“CREDIT SUISSE: Apple’s newest iPhone is underperforming, but a mini iPhone could save the day.” (Tip o’ the antlers to @JonyIveParody.)
Apple is cutting orders for the components to build iPhones because of weak demand for the new iPhone 6s, according to a new report by Credit Suisse.
Right. OK. Sure.
Look, this is not exactly the first time this has happened. It happens around this time of year because Apple ramps up orders for launch in the fall and holiday season and then cuts back on orders for the post-holiday quarter. For some reason, this is shocking every year because analysts and Business Insider writers are like babies and do not remember things exist when they do not see them right in front of their eyes. Also, their heads might be soft. The Macalope has no direct knowledge of that but it seems likely.
But a potential miniature iPhone, rumored to be released early next year, could help boost iPhone sales, Credit Suisse says in the report.
Nobody buys big phones anymore. What everyone wants is little phones. What was Apple thinking making big phones? Who told them to do that?
You know, other than Business Insider, over and over again, relentlessly for like years.
What does it mean that there’s “weak demand” for the iPhone 6s?
[It’s] lower than what Wall Street has been expecting…
And Wall Street never gets anything wrong.
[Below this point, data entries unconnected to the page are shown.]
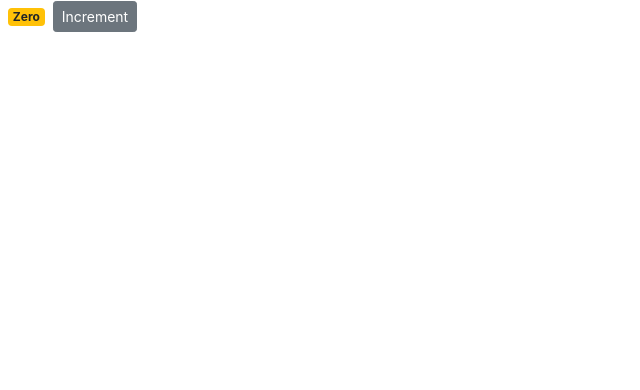
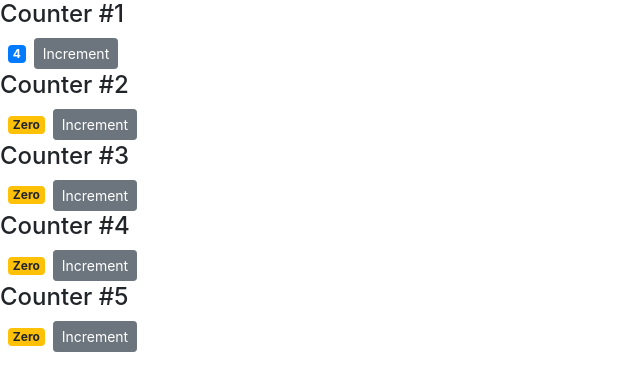
Before and after one commit to Marrri4ka/Counter_App, a React (Create React App) app: page / in a window 1280 px wide. Shown: the top 390 px of the page, without its empty margins (0-640 px from the left). Built offline with nearby package versions, Linux system fonts and the light colour scheme.

Commit message:
passing children

```diff
--- a/src/components/counter.jsx
+++ b/src/components/counter.jsx
@@ -3,8 +3,8 @@
 
 class Counter extends Component {
     state={
-        count: 0,
-        tags:[]
+        value: this.props.value
+
 
     };
 
@@ -23,20 +23,21 @@
 
     getBadge1Classes() {
         let classes = "badge m-2 badge-";
-        classes += this.state.count === 0 ? "warning" : "primary";
+        classes += this.state.value === 0 ? "warning" : "primary";
         return classes;
     }
     formatCount(){
-        const {count} = this.state;
-        return count === 0? "Zero": count;
+        const {value} = this.state;
+        return value === 0? "Zero": value;
     }
     handleIncrement = product => {
-        this.setState({count: this.state.count+1})
+        this.setState({value: this.state.value+1}) ;
     };
 
     render() {
         return (
         <div>
+            {this.props.children}
        <span  className={this.getBadge1Classes()}>{this.formatCount()}
          </span>
          <button onClick={() => this.handleIncrement()}
--- /dev/null
+++ b/src/components/counters.jsx
@@ -0,0 +1,25 @@
+import React, { Component } from 'react';
+import Counter from './counter';
+class Counters extends Component {
+    state = {
+        counters: [
+            {id: 1, value: 4},
+            {id: 2, value: 0},
+            {id: 3, value: 0},
+            {id: 4, value: 0},
+            {id: 5, value: 0},
+
+        ]
+     }
+    render() {
+        return (
+             <div>{this.state.counters.map(counter=>(
+             <Counter key = {counter.id} value={counter.value}>
+                 <h4>Counter #{counter.id}</h4>
+                 </Counter>
+                 ))}</div>
+                 );
+    }
+}
+
+export default Counters;
--- a/src/index.js
+++ b/src/index.js
@@ -5,7 +5,8 @@
 import Counter from './components/counter'
 import * as serviceWorker from './serviceWorker';
 import "bootstrap/dist/css/bootstrap.css";
-ReactDOM.render(<Counter />, document.getElementById('root'));
+import Counters from './components/counters';
+ReactDOM.render(<Counters />, document.getElementById('root'));
 
 // If you want your app to work offline and load faster, you can change
 // unregister() to register() below. Note this comes with some pitfalls.
```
Other than its estimates and when it gets its estimates wrong that’s Apple’s fault.
Good news, though!
But not all is lost, Credit Suisse says…
Not all is lost. Most is, of course, but not all of it. Some remains. Some small amount. Like maybe the iPod nano business or something. Do they still make iPod Socks?
People who have iPhones tend to keep them, and Apple’s new iPhone installment plan program will put it into the hands of more people than ever before.
Did that imaginary number analysts made up not take that into account? For every positive element about the iPhone you can see, there are probably any number more that Apple’s working on that you can’t see. “Missing” analyst’s estimates is about as meaningful to the iPhone’s performance as missing an episode of Gotham. Just wait another week, there’ll be more weird and nonsensical stuff to absorb your attention.